Tourism Program Restores Kimball’s Pride After Years Of Low Ratings
Poverty is surging at Kimball High School in Dallas. Fifteen years ago, 57 percent of the families were economically disadvantaged. Today, it’s 83 percent. The Oak Cliff school is battling those numbers and turning around a dismal academic record — in part with its hospitality and tourism program.
Delores White not only teaches a hospitality class for juniors at Kimball High but also runs the school’s four-year Academy of Hospitality and Tourism.
“We’ve been here for 10 years,” she said. “But we didn’t actually start thriving until, let’s say, four years ago.”
White’s not shy — that’s when she took over. Under her direction, the program has earned “distinguished” status from the National Academy Foundation. She says this program helped restore pride in Kimball. That’s after the state ranked the school academically unacceptable for five out of six years.
“We were academically underperforming,” she said. “Because of this academy, we raised the bar. “
Competing with charters
The National Academy Foundation partners with schools in high-need communities in 36 states and demands tough academic and professional standards.
Kimball has been challenged by a growing number of charter schools. White’s confident about her program.
“Charters – I might consider them as being the competition,” she said. “Not great competition though.”
Students like Kimball senior Shai Johnson aren’t shy, either.
“This academy has given us just a big advantage over everybody else,” Shai says. “I feel like there’s no job that I can’t go out and get myself. I’ve been taught how to speak in an interview. My resume looks good. They’ve taught me so much about creating my own business, how to work well with others.”
Getting real-world experience
White is all about preparing students for college and business. For many kids, it’s a way up and out.
While they won’t all end up working for a hotel or travel business, the lessons will stick, especially from internships that the program requires.
Tia Crowe, a Kimball senior, was a paid intern at the Hotel Association of North Texas, and says it was a big deal.
“We were treated not only as students but as an adult, as a co-worker at that job,” Tia says. “It was a good experience.”
Francisco Gamez, a 17-year-old junior, is looking forward to applying for an internship.
“To get real world experience on how a job should be and how it could be is definitely a great opportunity that they offer,” he says.
First, he needs a suit. During a field trip to Workforce Solutions of Greater Dallas, he was measured for one. The job training center has racks and racks of business suits. That’s one reason Delores White brought 40 guys from the academy.
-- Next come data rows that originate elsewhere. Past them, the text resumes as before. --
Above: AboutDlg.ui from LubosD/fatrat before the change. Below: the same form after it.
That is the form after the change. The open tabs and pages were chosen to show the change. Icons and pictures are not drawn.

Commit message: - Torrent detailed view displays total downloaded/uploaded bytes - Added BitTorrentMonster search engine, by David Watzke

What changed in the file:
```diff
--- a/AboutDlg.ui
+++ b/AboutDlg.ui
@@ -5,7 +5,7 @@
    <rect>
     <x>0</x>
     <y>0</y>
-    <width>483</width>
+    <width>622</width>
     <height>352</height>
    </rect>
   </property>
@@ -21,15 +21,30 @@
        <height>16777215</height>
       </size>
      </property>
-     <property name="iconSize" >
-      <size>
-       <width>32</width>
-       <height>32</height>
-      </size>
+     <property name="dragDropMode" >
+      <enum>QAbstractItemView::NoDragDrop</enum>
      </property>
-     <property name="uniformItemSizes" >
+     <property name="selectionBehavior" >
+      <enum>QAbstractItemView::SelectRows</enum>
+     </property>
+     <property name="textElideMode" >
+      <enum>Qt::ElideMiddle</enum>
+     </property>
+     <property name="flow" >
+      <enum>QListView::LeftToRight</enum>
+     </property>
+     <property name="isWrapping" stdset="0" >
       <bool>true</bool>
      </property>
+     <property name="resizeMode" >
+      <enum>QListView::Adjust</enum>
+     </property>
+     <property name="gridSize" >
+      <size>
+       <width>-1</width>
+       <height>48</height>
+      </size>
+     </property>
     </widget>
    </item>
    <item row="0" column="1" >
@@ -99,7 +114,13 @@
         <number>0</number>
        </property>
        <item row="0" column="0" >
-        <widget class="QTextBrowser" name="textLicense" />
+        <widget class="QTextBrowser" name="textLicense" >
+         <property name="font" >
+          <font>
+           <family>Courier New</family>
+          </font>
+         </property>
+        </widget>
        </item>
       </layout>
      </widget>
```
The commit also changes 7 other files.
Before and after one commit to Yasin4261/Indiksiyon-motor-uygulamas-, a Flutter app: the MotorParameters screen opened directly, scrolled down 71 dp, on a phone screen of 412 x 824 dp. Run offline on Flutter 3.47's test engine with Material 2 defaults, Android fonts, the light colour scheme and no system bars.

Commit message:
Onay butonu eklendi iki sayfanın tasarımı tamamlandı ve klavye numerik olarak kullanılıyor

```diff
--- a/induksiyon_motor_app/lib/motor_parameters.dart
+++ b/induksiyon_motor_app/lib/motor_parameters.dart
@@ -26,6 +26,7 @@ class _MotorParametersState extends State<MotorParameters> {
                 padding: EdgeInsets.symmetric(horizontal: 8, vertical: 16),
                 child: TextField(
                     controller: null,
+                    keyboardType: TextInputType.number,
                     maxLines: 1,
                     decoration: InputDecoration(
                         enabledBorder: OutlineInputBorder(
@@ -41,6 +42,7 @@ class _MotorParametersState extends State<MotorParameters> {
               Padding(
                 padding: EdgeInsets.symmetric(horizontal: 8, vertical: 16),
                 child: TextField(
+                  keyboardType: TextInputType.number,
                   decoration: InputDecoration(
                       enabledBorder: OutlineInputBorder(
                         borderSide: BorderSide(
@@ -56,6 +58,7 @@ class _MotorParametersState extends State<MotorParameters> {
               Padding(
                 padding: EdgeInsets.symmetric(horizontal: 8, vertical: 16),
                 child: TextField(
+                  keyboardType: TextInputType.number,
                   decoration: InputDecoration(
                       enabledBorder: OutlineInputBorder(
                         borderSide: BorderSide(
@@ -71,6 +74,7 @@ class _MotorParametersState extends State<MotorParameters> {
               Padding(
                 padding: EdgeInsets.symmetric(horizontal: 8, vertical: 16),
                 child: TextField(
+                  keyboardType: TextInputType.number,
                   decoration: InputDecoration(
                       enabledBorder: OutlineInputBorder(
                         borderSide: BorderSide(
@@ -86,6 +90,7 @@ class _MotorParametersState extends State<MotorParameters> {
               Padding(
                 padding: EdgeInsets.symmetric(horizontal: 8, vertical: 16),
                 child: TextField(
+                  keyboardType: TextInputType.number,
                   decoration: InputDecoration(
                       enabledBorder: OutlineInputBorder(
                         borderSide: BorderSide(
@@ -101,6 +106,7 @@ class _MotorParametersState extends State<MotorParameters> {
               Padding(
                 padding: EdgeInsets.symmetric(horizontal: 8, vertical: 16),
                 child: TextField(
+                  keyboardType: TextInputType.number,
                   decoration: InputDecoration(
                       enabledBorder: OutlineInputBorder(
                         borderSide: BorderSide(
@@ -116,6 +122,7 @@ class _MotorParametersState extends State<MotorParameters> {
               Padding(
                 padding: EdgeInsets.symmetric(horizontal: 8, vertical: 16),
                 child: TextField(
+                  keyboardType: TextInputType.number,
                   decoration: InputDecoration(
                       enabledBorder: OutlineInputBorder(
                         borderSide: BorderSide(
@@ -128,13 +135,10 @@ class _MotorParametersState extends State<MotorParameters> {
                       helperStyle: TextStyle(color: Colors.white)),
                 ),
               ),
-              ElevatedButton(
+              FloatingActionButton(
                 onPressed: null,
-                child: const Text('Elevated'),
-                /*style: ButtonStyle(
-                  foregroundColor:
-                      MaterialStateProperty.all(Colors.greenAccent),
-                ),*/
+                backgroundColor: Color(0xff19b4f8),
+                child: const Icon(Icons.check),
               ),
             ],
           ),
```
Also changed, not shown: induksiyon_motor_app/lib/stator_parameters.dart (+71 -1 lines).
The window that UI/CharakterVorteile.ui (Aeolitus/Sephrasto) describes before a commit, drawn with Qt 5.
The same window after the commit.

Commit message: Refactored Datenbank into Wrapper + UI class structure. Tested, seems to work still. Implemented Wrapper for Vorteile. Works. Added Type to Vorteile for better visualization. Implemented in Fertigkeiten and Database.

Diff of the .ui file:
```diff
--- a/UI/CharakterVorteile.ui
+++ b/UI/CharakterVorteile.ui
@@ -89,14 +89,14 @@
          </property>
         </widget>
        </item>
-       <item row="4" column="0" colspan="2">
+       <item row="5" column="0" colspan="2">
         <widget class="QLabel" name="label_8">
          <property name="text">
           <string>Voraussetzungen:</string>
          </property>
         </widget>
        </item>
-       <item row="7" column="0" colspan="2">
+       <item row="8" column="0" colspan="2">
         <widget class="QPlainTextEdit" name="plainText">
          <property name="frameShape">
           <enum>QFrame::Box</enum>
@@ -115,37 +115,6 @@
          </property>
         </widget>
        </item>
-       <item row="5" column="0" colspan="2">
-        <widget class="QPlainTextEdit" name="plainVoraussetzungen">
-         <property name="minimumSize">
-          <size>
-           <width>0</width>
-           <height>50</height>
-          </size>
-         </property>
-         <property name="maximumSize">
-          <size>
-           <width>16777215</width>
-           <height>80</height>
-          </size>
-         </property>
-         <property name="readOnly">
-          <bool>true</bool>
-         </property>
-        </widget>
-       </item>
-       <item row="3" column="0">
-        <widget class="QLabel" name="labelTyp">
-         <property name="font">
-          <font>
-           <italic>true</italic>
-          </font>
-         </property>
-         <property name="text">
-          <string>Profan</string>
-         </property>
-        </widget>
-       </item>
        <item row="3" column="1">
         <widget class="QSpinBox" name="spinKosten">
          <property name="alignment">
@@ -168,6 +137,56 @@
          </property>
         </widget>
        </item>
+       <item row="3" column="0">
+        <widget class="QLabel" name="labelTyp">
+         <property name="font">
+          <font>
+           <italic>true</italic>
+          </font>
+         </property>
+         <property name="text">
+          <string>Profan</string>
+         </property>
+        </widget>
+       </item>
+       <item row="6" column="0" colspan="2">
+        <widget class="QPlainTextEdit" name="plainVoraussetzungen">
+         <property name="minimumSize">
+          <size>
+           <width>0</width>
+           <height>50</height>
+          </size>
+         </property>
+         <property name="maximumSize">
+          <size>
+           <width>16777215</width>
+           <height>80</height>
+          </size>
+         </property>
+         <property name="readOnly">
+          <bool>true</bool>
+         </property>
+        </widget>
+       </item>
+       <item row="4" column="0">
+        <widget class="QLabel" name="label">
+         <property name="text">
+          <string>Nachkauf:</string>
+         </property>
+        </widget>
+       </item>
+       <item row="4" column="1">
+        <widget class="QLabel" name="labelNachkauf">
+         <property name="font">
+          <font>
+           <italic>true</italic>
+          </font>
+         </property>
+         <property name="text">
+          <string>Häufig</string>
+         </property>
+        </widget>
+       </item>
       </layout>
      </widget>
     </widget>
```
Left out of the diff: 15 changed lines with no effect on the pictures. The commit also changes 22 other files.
“Most of our young men don’t have proper attire for interviewing,” she said. “We insist that they dress professional regardless of the job they’re going for.”
These clothes are free, which suits Francisco.
“A lot of us maybe don’t have exactly the finances for a suit,” he said.
Neither do most kids from Kimball. More than 80 percent of the student body qualifies as economically disadvantaged.
ECONOMICALLY DISADVANTAGED STUDENTS OVER 20 YEARS
‘Make them proud’
This is the first time Francisco’s ever been fitted for suit. There’s another first he’s dreaming of.
“I would definitely love to be first in my family to go to college,” he said.
Francisco’s parents, who are originally from Mexico, got as far as high school.
“I kind of considered that lots and lots,” he said. “It’s always run through my mind, that they did this for us — well, for me and my other younger siblings. So might as well make them proud. It’s like an investment. … I want them to make sure that was a good investment.”
That’s how Francisco sees Kimball’s academy. White says 75 percent of last year’s academy graduates got into college. That’s compared to about 50 percent district-wide.
‘There has to be something new done’
Four hundred students are now enrolled in the hospitality program, which is more than a quarter of Kimball’s kids.
The academy is a good calling card for the school. Principal Llewellyn Smith says it’s time for more options.
“It’s competitive out there and we have so many charter schools now in this area in particular, that are drawing a lot of our kids to those programs,” Smith said. “There has to be something new done.”
These days, Smith says, additional programs should add interest for students and parents.
“This is what’s happening with this collegiate academy, academy of hotel and tourism, whether it be an academy of law or academy of engineering at a school,” Smith said.
That collegiate academy starts next year and there’s already buzz, especially among teachers.